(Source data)
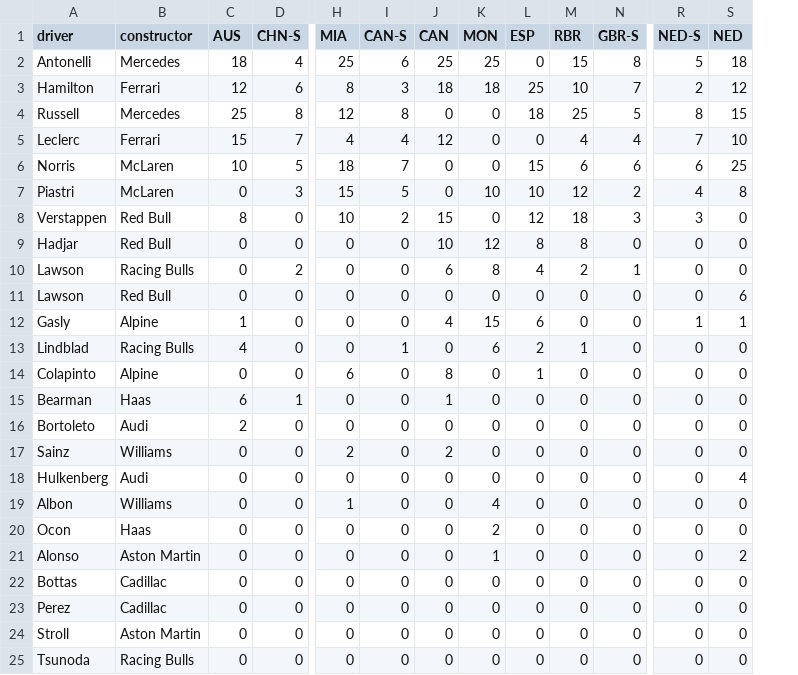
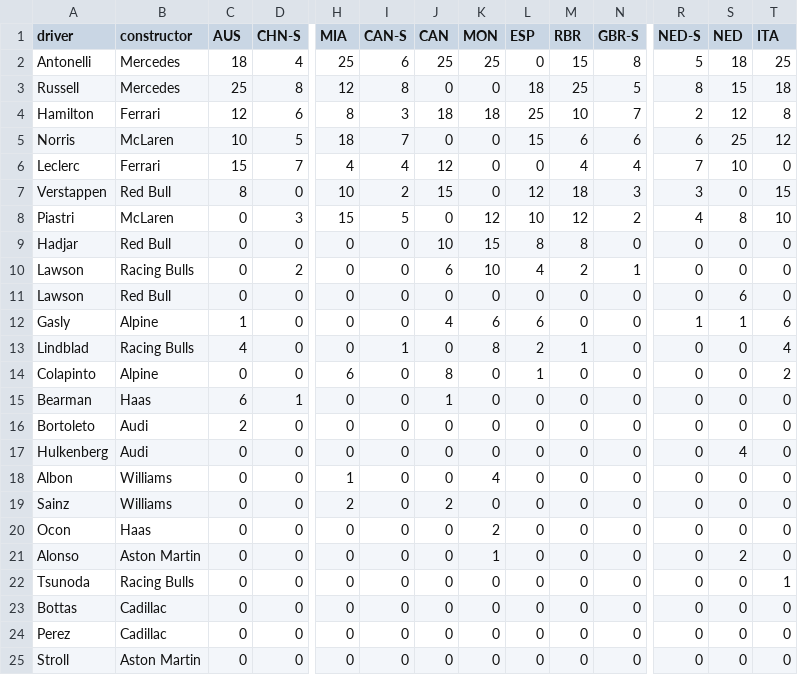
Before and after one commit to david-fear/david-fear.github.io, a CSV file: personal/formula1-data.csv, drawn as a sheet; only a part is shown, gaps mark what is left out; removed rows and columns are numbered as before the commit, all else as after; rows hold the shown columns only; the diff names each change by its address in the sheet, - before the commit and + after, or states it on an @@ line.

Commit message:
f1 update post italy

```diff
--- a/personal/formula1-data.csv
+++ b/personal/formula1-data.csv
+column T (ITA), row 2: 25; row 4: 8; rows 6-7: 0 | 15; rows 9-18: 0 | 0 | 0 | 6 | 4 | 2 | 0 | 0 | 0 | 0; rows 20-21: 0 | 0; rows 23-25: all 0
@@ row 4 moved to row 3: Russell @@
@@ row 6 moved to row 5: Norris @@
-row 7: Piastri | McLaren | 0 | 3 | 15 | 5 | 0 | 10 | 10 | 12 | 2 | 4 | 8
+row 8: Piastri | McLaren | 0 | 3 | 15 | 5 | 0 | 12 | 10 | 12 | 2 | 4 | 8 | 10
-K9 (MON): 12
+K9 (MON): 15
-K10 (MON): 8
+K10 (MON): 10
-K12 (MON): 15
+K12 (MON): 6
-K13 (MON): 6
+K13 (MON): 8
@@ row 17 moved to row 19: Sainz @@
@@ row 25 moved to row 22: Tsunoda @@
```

(ABOUT THIS TASK)
The entries above, without their pictures, should be written out exactly.

(RESPONSE)
Before and after one commit to david-fear/david-fear.github.io, a CSV file: personal/formula1-data.csv, drawn as a sheet; only a part is shown, gaps mark what is left out; removed rows and columns are numbered as before the commit, all else as after; rows hold the shown columns only; the diff names each change by its address in the sheet, - before the commit and + after, or states it on an @@ line.

Commit message:
f1 update post italy

```diff
--- a/personal/formula1-data.csv
+++ b/personal/formula1-data.csv
+column T (ITA), row 2: 25; row 4: 8; rows 6-7: 0 | 15; rows 9-18: 0 | 0 | 0 | 6 | 4 | 2 | 0 | 0 | 0 | 0; rows 20-21: 0 | 0; rows 23-25: all 0
@@ row 4 moved to row 3: Russell @@
@@ row 6 moved to row 5: Norris @@
-row 7: Piastri | McLaren | 0 | 3 | 15 | 5 | 0 | 10 | 10 | 12 | 2 | 4 | 8
+row 8: Piastri | McLaren | 0 | 3 | 15 | 5 | 0 | 12 | 10 | 12 | 2 | 4 | 8 | 10
-K9 (MON): 12
+K9 (MON): 15
-K10 (MON): 8
+K10 (MON): 10
-K12 (MON): 15
+K12 (MON): 6
-K13 (MON): 6
+K13 (MON): 8
@@ row 17 moved to row 19: Sainz @@
@@ row 25 moved to row 22: Tsunoda @@
```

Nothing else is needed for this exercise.